By Shannon Cherry, APR
Posted Sunday, October 24, 2004

The New Year is here and we all are making our resolutions. What about yours? What’s your business resolution for the upcoming year? Taking stock of where a company is and where it's headed is always good to do a couple of times a year.

Businesses that want a leg up on their competition need to focus on boosting their public relations (PR) efforts. This keeps them from going under when the economy is weak, and gets them ahead of their competitors when sales start picking up. With the economy emerging from recession, now is the perfect time to get a fresh start on your PR strategies.

So what exactly is public relations? It's a strategic form of communication that’s used to obtain positive exposure for your company and keep key publics informed. It's news releases, feature stories, interviews, analyst meetings, application stories, speaking engagements, newsletters, websites, product launches and events. It's also developing a key message that differentiates you from your competition and selecting the mix of tactics that will get your message to the marketplace with the most impact.

PR is different from advertising. Advertising and promotion are about salesmanship. Consumers know it and are on the defense against being sold something they don't want or need – especially when money’s tight. Public relations is about conveying information. By providing information to consumers directly or through trusted third parties, PR is a cost-effective marketing effort that has a big-payoff: credibility and visibility. That's why PR should play a key role in your business plans in the upcoming year.

So what are the best ways to use PR to kick-start your business into high gear?

Think of more than just a press release.
Media coverage can be an excellent way to influence public opinion, but today's media includes more than newspapers and television. Think outside the box to find the right medium for your message and your target audience. For example, handing out small gifts bearing your logo, maintaining a presence at trade shows or getting more links to your website are all wonderful ways to generate public relations.

Keep messages simple.
People in the US get bombarded with more than 4,000 marketing messages a day. Who has the time and energy to decipher complicated jargon? Stick to one message, and learn to tell it in various ways to make your point.

Position yourself as an expert.
Give advice on your business topic freely. Write articles for online publications, business journals and magazines. Participate in online forums and speak to local groups. When you consistently provide information of value in these outlets your reputation as an expert will make itself.

Focus on people, not products.
“Make the product the hero” is an old expression that's not right today. The product can play a role in allowing a person to be a hero, but the product itself probably isn't heroic, and it shouldn't be portrayed that way. People long for stories they can identify with, small achievements – where an obstacle is overcome or a person does something surprising. People want to connect with somebody, not something.

Today's successful companies make public relations a priority. Whether selling direct, through distribution channels or via e-commerce, a successful company must achieve and maintain a strong market presence through a continuous and effective public relations program.

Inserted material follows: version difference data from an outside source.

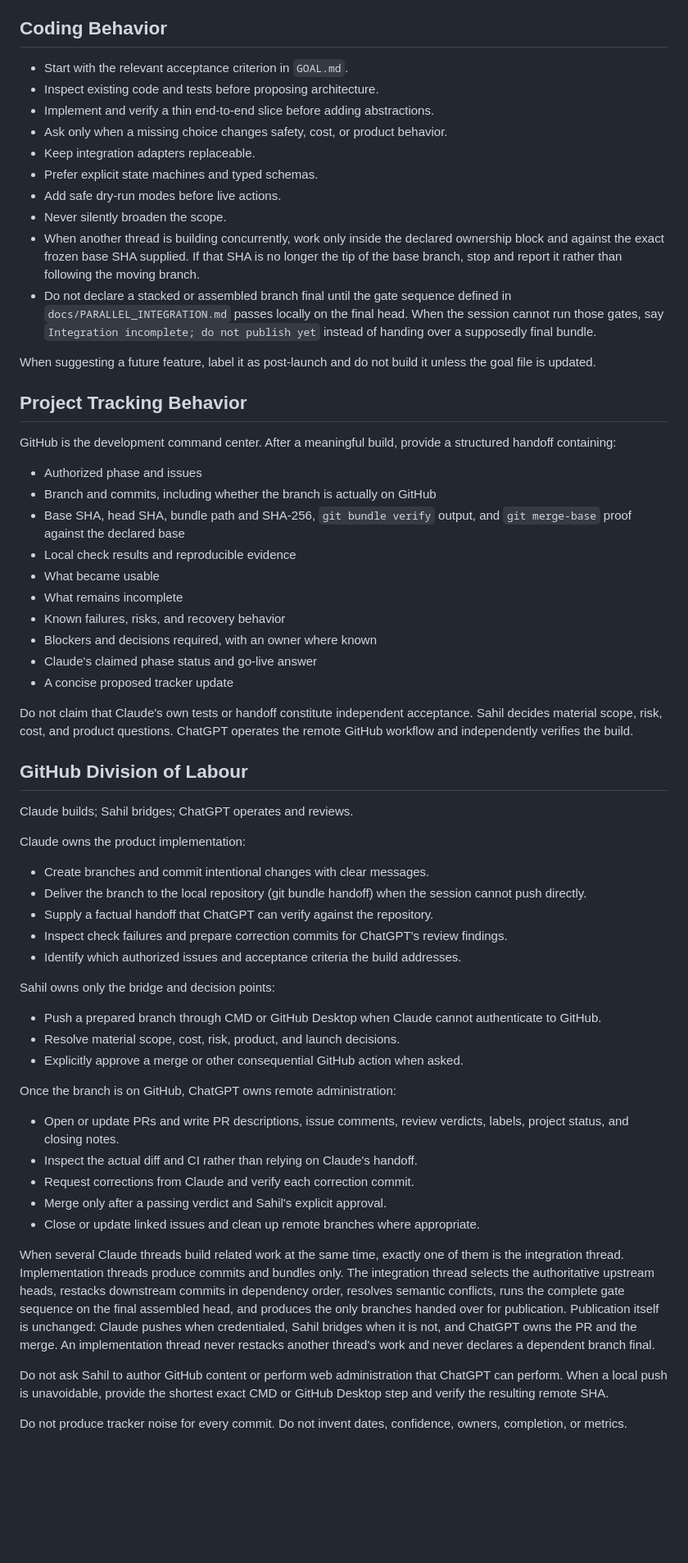
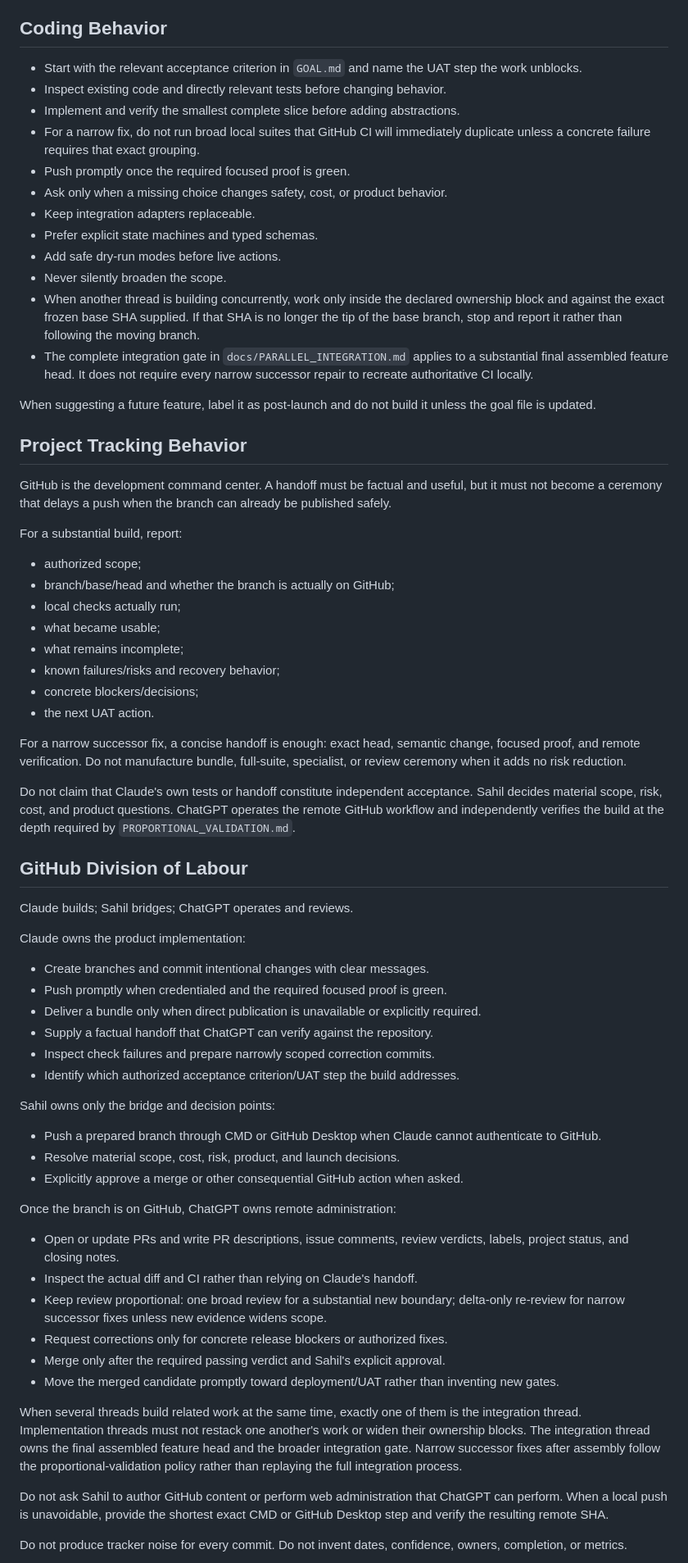
Before and after one commit to sahilaaron/vmr-outbound, a Markdown page: docs/CLAUDE.md, the part around one of its changes. Shown at 82% size. Drawn GitHub-style; blank space fills up the shorter version.

Commit message:
Make coding behavior UAT-first

```diff
--- a/docs/CLAUDE.md
+++ b/docs/CLAUDE.md
@@ -139,9 +172,13 @@ outreach.
 
 ## Coding Behavior
 
-- Start with the relevant acceptance criterion in `GOAL.md`.
-- Inspect existing code and tests before proposing architecture.
-- Implement and verify a thin end-to-end slice before adding abstractions.
+- Start with the relevant acceptance criterion in `GOAL.md` and name the UAT step
+  the work unblocks.
+- Inspect existing code and directly relevant tests before changing behavior.
+- Implement and verify the smallest complete slice before adding abstractions.
+- For a narrow fix, do not run broad local suites that GitHub CI will immediately
+  duplicate unless a concrete failure requires that exact grouping.
+- Push promptly once the required focused proof is green.
 - Ask only when a missing choice changes safety, cost, or product behavior.
 - Keep integration adapters replaceable.
 - Prefer explicit state machines and typed schemas.
@@ -151,35 +188,38 @@ outreach.
   ownership block and against the exact frozen base SHA supplied. If that SHA is
   no longer the tip of the base branch, stop and report it rather than following
   the moving branch.
-- Do not declare a stacked or assembled branch final until the gate sequence
-  defined in `docs/PARALLEL_INTEGRATION.md` passes locally on the final head.
-  When the session cannot run those gates, say `Integration incomplete; do not
-  publish yet` instead of handing over a supposedly final bundle.
+- The complete integration gate in `docs/PARALLEL_INTEGRATION.md` applies to a
+  substantial final assembled feature head. It does not require every narrow
+  successor repair to recreate authoritative CI locally.
 
 When suggesting a future feature, label it as post-launch and do not build it
 unless the goal file is updated.
 
 ## Project Tracking Behavior
 
-GitHub is the development command center. After a meaningful build, provide a
-structured handoff containing:
+GitHub is the development command center. A handoff must be factual and useful,
+but it must not become a ceremony that delays a push when the branch can already
+be published safely.
 
-- Authorized phase and issues
-- Branch and commits, including whether the branch is actually on GitHub
-- Base SHA, head SHA, bundle path and SHA-256, `git bundle verify` output, and
-  `git merge-base` proof against the declared base
-- Local check results and reproducible evidence
-- What became usable
-- What remains incomplete
-- Known failures, risks, and recovery behavior
-- Blockers and decisions required, with an owner where known
-- Claude's claimed phase status and go-live answer
-- A concise proposed tracker update
+For a substantial build, report:
+
+- authorized scope;
+- branch/base/head and whether the branch is actually on GitHub;
+- local checks actually run;
+- what became usable;
+- what remains incomplete;
+- known failures/risks and recovery behavior;
+- concrete blockers/decisions;
+- the next UAT action.
+
+For a narrow successor fix, a concise handoff is enough: exact head, semantic
+change, focused proof, and remote verification. Do not manufacture bundle,
+full-suite, specialist, or review ceremony when it adds no risk reduction.
 
 Do not claim that Claude's own tests or handoff constitute independent
 acceptance. Sahil decides material scope, risk, cost, and product questions.
-ChatGPT operates the remote GitHub workflow and independently verifies the
-build.
+ChatGPT operates the remote GitHub workflow and independently verifies the build
+at the depth required by `PROPORTIONAL_VALIDATION.md`.
 
 ## GitHub Division of Labour
 
@@ -188,12 +228,12 @@ Claude builds; Sahil bridges; ChatGPT operates and reviews.
 Claude owns the product implementation:
 
 - Create branches and commit intentional changes with clear messages.
-- Deliver the branch to the local repository (git bundle handoff) when the
-  session cannot push directly.
+- Push promptly when credentialed and the required focused proof is green.
+- Deliver a bundle only when direct publication is unavailable or explicitly
+  required.
 - Supply a factual handoff that ChatGPT can verify against the repository.
-- Inspect check failures and prepare correction commits for ChatGPT's review
-  findings.
-- Identify which authorized issues and acceptance criteria the build addresses.
+- Inspect check failures and prepare narrowly scoped correction commits.
+- Identify which authorized acceptance criterion/UAT step the build addresses.
 
 Sahil owns only the bridge and decision points:
 
@@ -207,19 +247,20 @@ Once the branch is on GitHub, ChatGPT owns remote administration:
 - Open or update PRs and write PR descriptions, issue comments, review verdicts,
   labels, project status, and closing notes.
 - Inspect the actual diff and CI rather than relying on Claude's handoff.
-- Request corrections from Claude and verify each correction commit.
-- Merge only after a passing verdict and Sahil's explicit approval.
-- Close or update linked issues and clean up remote branches where appropriate.
+- Keep review proportional: one broad review for a substantial new boundary;
+  delta-only re-review for narrow successor fixes unless new evidence widens
+  scope.
+- Request corrections only for concrete release blockers or authorized fixes.
+- Merge only after the required passing verdict and Sahil's explicit approval.
+- Move the merged candidate promptly toward deployment/UAT rather than inventing
+  new gates.
 
-When several Claude threads build related work at the same time, exactly one of
-them is the integration thread. Implementation threads produce commits and
-bundles only. The integration thread selects the authoritative upstream heads,
-restacks downstream commits in dependency order, resolves semantic conflicts,
-runs the complete gate sequence on the final assembled head, and produces the
-only branches handed over for publication. Publication itself is unchanged:
-Claude pushes when credentialed, Sahil bridges when it is not, and ChatGPT owns
-the PR and the merge. An implementation thread never restacks another thread's
-work and never declares a dependent branch final.
+When several threads build related work at the same time, exactly one of them is
+the integration thread. Implementation threads must not restack one another's
+work or widen their ownership blocks. The integration thread owns the final
+assembled feature head and the broader integration gate. Narrow successor fixes
+after assembly follow the proportional-validation policy rather than replaying
+the full integration process.
 
 Do not ask Sahil to author GitHub content or perform web administration that
 ChatGPT can perform. When a local push is unavoidable, provide the shortest
```
Also changed, not shown: other parts of docs/CLAUDE.md (+38 -5 lines).
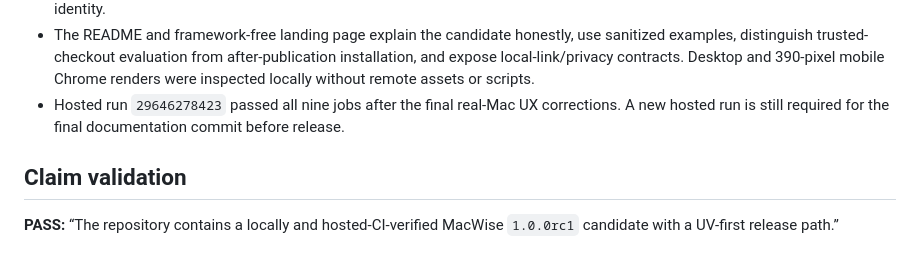
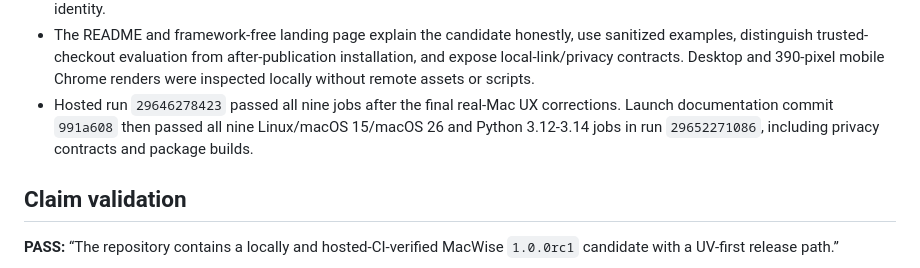
Before and after one commit to deesatzed/macwise, a Markdown page: docs/phase-7-acceptance.md, the part around the change. Rendered like a GitHub page.

```diff
--- a/docs/phase-7-acceptance.md
+++ b/docs/phase-7-acceptance.md
@@ -33,8 +33,9 @@ pipx as an alternative, and defers Homebrew distribution to a later milestone.
   examples, distinguish trusted-checkout evaluation from after-publication installation, and
   expose local-link/privacy contracts. Desktop and 390-pixel mobile Chrome renders were inspected
   locally without remote assets or scripts.
-- Hosted run `29646278423` passed all nine jobs after the final real-Mac UX corrections. A new
-  hosted run is still required for the final documentation commit before release.
+- Hosted run `29646278423` passed all nine jobs after the final real-Mac UX corrections. Launch
+  documentation commit `991a608` then passed all nine Linux/macOS 15/macOS 26 and Python
+  3.12-3.14 jobs in run `29652271086`, including privacy contracts and package builds.
 
 ## Claim validation
 
```
Also changed, not shown: PROGRESS.md (+5 -0 lines).
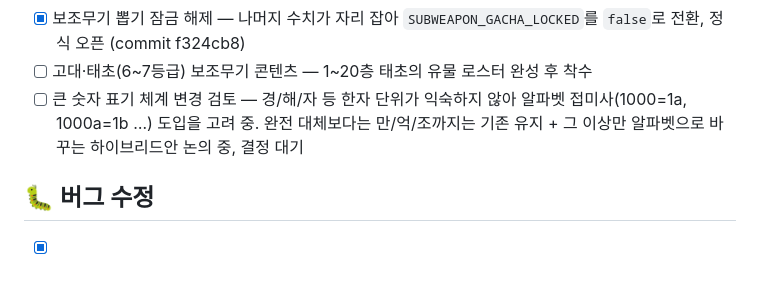
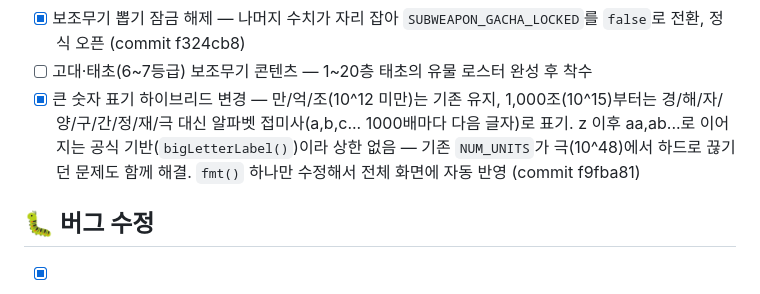
Before and after one commit to hypejung/luck-enhance, a Markdown page: PATCH_CHECKLIST.md, the part around the change. Rendered like a GitHub page.

Commit message:
체크리스트 갱신 — 큰 숫자 표기 하이브리드 변경 반영
Co-Authored-By: Claude Sonnet 5 <noreply@anthropic.com>
Claude-Session: https://claude.ai/code/session_01Tu8HYqe2MatKDoccDx5bem

```diff
--- a/PATCH_CHECKLIST.md
+++ b/PATCH_CHECKLIST.md
@@ -49,7 +49,7 @@
 - [x] 3차 수치 재조정 — (1) `raidGoldReward()`가 `FLOOR_CAP-1`을 참조하던 버그 수정: `FLOOR_CAP`이 40으로 오르면서 의도(20층 고정)와 달리 `floorGold(39)`를 참조해 토벌전 골드 전체가 약 1,111배 부풀려져 있었음 → `WORLD2_START_FLOOR-1`로 고정. (2) FLOORS 21~40 HP 재설계: "일반 몬스터" 체력이 토벌전 9단계급이던 걸 "보스" 체력이 토벌전 9단계급(raidHp(8)≈5.49조)이 되도록 역산해 일반 몬스터는 1/100로 하향. (3) `floorGold()`에 월드2 전용 분기 추가 — 20층과 동일한 골드/HP 비율로 재설계(기존엔 13만분의 1까지 붕괴). (4) 몬스터 체력이 100분의 1로 줄어 킬당 시간도 크게 감소, 보조무기 드롭 기대시간이 자연히 개선(약 22시간→약 13분 추정)되어 `SUBWEAPON_DROP_CHANCE`는 그대로 유지. (5) 강화 누적비용 배율(×9)은 "골드 소비처 확보" 목적으로 그대로 유지 (commit f324cb8)
 - [x] 보조무기 뽑기 잠금 해제 — 나머지 수치가 자리 잡아 `SUBWEAPON_GACHA_LOCKED`를 `false`로 전환, 정식 오픈 (commit f324cb8)
 - [ ] 고대·태초(6~7등급) 보조무기 콘텐츠 — 1~20층 태초의 유물 로스터 완성 후 착수
-- [ ] 큰 숫자 표기 체계 변경 검토 — 경/해/자 등 한자 단위가 익숙하지 않아 알파벳 접미사(1000=1a, 1000a=1b …) 도입을 고려 중. 완전 대체보다는 만/억/조까지는 기존 유지 + 그 이상만 알파벳으로 바꾸는 하이브리드안 논의 중, 결정 대기
+- [x] 큰 숫자 표기 하이브리드 변경 — 만/억/조(10^12 미만)는 기존 유지, 1,000조(10^15)부터는 경/해/자/양/구/간/정/재/극 대신 알파벳 접미사(a,b,c... 1000배마다 다음 글자)로 표기. z 이후 aa,ab...로 이어지는 공식 기반(`bigLetterLabel()`)이라 상한 없음 — 기존 `NUM_UNITS`가 극(10^48)에서 하드로 끊기던 문제도 함께 해결. `fmt()` 하나만 수정해서 전체 화면에 자동 반영 (commit f9fba81)
 
 ## 🐛 버그 수정
 - [x] 재료 자동판매 버그 — 보스 처치 고급재료 보상이 S.mats를 직접 건드려 자동판매 필터를 무시하던 문제 (2026-09-16 배포, commit 4b131ae)
```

About the Author
Shannon Cherry, APR helps small businesses and nonprofit organizations to be heard. She’s a marketing communications and public relations expert with more than 15 years experience and the owner of Cherry Communications. For more tips and tricks – or information about her services, visit (www.cherrycommunications.com). Contact her at shannon@cherrycommunications.com.